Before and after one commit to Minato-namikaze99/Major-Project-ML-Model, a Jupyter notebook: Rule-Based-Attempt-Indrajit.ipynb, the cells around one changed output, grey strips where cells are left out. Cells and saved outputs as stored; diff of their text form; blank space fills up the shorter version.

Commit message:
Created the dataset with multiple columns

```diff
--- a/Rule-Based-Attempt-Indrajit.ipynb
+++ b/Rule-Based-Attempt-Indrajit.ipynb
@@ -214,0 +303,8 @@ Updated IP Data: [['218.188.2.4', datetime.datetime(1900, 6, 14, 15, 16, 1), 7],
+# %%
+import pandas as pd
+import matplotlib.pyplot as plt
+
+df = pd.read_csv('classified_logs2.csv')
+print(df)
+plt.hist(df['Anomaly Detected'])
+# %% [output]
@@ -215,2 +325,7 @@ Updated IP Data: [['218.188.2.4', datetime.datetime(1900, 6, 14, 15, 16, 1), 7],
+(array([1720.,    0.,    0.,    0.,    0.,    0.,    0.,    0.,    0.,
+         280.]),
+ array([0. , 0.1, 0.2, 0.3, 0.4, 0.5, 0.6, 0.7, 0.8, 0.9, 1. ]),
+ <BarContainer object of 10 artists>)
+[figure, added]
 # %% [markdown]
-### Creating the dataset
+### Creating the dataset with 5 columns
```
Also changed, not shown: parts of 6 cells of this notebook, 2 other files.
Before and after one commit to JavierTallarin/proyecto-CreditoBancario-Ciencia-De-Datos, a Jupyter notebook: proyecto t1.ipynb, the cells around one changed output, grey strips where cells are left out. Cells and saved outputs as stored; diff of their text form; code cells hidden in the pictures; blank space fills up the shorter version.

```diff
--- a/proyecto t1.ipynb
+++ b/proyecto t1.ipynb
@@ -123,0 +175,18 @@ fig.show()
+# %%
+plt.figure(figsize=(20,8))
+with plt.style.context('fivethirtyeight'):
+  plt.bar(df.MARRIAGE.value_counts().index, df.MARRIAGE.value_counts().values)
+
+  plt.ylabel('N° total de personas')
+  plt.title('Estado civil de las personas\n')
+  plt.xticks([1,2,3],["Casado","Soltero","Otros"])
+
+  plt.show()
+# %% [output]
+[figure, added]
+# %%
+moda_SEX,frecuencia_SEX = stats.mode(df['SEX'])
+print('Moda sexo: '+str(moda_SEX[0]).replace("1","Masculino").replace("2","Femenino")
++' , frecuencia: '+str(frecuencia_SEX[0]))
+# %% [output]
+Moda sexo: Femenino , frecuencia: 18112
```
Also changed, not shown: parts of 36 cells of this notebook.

PROBLEM STATEMENT
What is needed is a word-for-word copy of the records.

ANSWER TO THIS EXERCISE
Before and after one commit to Minato-namikaze99/Major-Project-ML-Model, a Jupyter notebook: Rule-Based-Attempt-Indrajit.ipynb, the cells around one changed output, grey strips where cells are left out. Cells and saved outputs as stored; diff of their text form; blank space fills up the shorter version.

Commit message:
Created the dataset with multiple columns

```diff
--- a/Rule-Based-Attempt-Indrajit.ipynb
+++ b/Rule-Based-Attempt-Indrajit.ipynb
@@ -214,0 +303,8 @@ Updated IP Data: [['218.188.2.4', datetime.datetime(1900, 6, 14, 15, 16, 1), 7],
+# %%
+import pandas as pd
+import matplotlib.pyplot as plt
+
+df = pd.read_csv('classified_logs2.csv')
+print(df)
+plt.hist(df['Anomaly Detected'])
+# %% [output]
@@ -215,2 +325,7 @@ Updated IP Data: [['218.188.2.4', datetime.datetime(1900, 6, 14, 15, 16, 1), 7],
+(array([1720.,    0.,    0.,    0.,    0.,    0.,    0.,    0.,    0.,
+         280.]),
+ array([0. , 0.1, 0.2, 0.3, 0.4, 0.5, 0.6, 0.7, 0.8, 0.9, 1. ]),
+ <BarContainer object of 10 artists>)
+[figure, added]
 # %% [markdown]
-### Creating the dataset
+### Creating the dataset with 5 columns
```
Also changed, not shown: parts of 6 cells of this notebook, 2 other files.
Before and after one commit to JavierTallarin/proyecto-CreditoBancario-Ciencia-De-Datos, a Jupyter notebook: proyecto t1.ipynb, the cells around one changed output, grey strips where cells are left out. Cells and saved outputs as stored; diff of their text form; code cells hidden in the pictures; blank space fills up the shorter version.

```diff
--- a/proyecto t1.ipynb
+++ b/proyecto t1.ipynb
@@ -123,0 +175,18 @@ fig.show()
+# %%
+plt.figure(figsize=(20,8))
+with plt.style.context('fivethirtyeight'):
+  plt.bar(df.MARRIAGE.value_counts().index, df.MARRIAGE.value_counts().values)
+
+  plt.ylabel('N° total de personas')
+  plt.title('Estado civil de las personas\n')
+  plt.xticks([1,2,3],["Casado","Soltero","Otros"])
+
+  plt.show()
+# %% [output]
+[figure, added]
+# %%
+moda_SEX,frecuencia_SEX = stats.mode(df['SEX'])
+print('Moda sexo: '+str(moda_SEX[0]).replace("1","Masculino").replace("2","Femenino")
++' , frecuencia: '+str(frecuencia_SEX[0]))
+# %% [output]
+Moda sexo: Femenino , frecuencia: 18112
```
Also changed, not shown: parts of 36 cells of this notebook.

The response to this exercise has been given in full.